▽

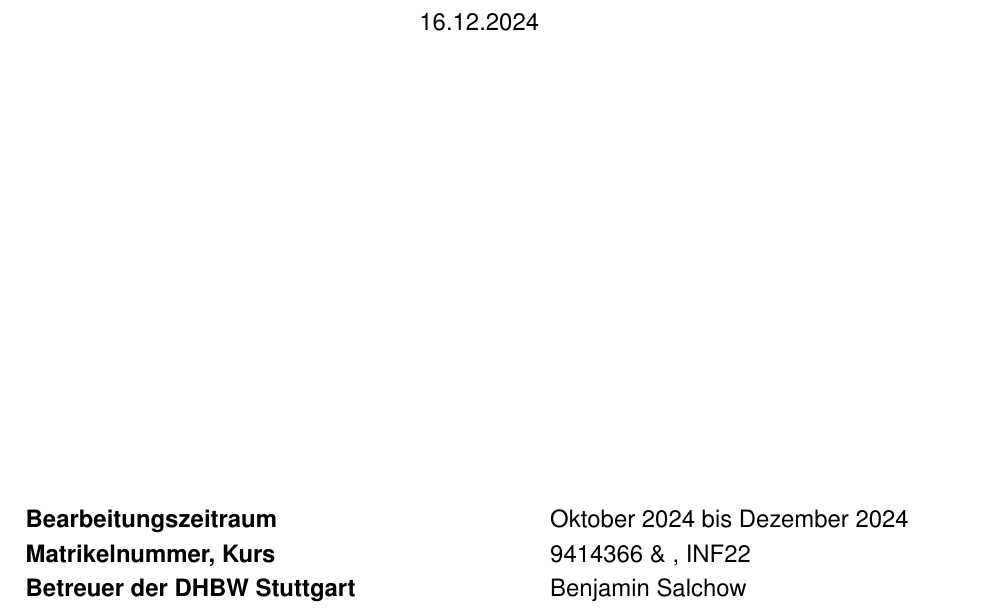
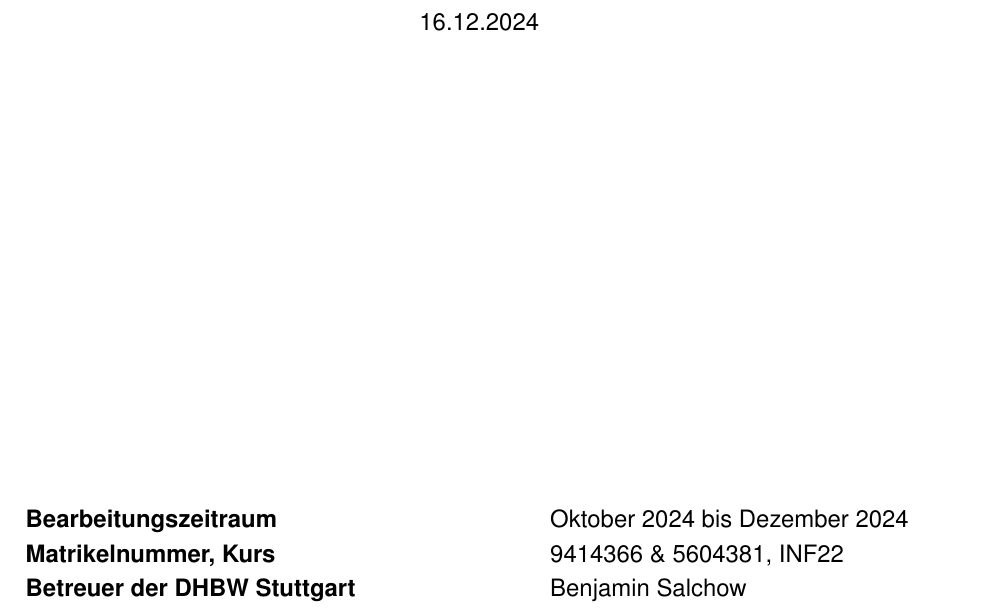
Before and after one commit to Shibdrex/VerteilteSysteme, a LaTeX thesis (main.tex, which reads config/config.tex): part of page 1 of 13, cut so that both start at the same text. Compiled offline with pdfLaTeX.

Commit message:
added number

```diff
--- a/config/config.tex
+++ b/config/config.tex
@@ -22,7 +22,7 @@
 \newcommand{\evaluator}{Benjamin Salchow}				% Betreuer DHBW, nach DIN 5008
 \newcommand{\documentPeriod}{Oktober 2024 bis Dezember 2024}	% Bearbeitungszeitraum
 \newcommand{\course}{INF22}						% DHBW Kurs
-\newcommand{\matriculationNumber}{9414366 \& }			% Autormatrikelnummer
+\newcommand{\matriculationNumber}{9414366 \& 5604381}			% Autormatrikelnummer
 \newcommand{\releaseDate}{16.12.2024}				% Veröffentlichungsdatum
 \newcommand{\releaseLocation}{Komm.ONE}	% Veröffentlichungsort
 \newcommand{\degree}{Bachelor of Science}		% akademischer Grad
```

△

▶ [Exercise prompt]:
Only lines with the string "config" belong in the answer; copy each of them from the listing.

▶ [Solution to the exercise]:
Before and after one commit to Shibdrex/VerteilteSysteme, a LaTeX thesis (main.tex, which reads config/config.tex): part of page 1 of 13, cut so that both start at the same text. Compiled offline with pdfLaTeX.
--- a/config/config.tex
+++ b/config/config.tex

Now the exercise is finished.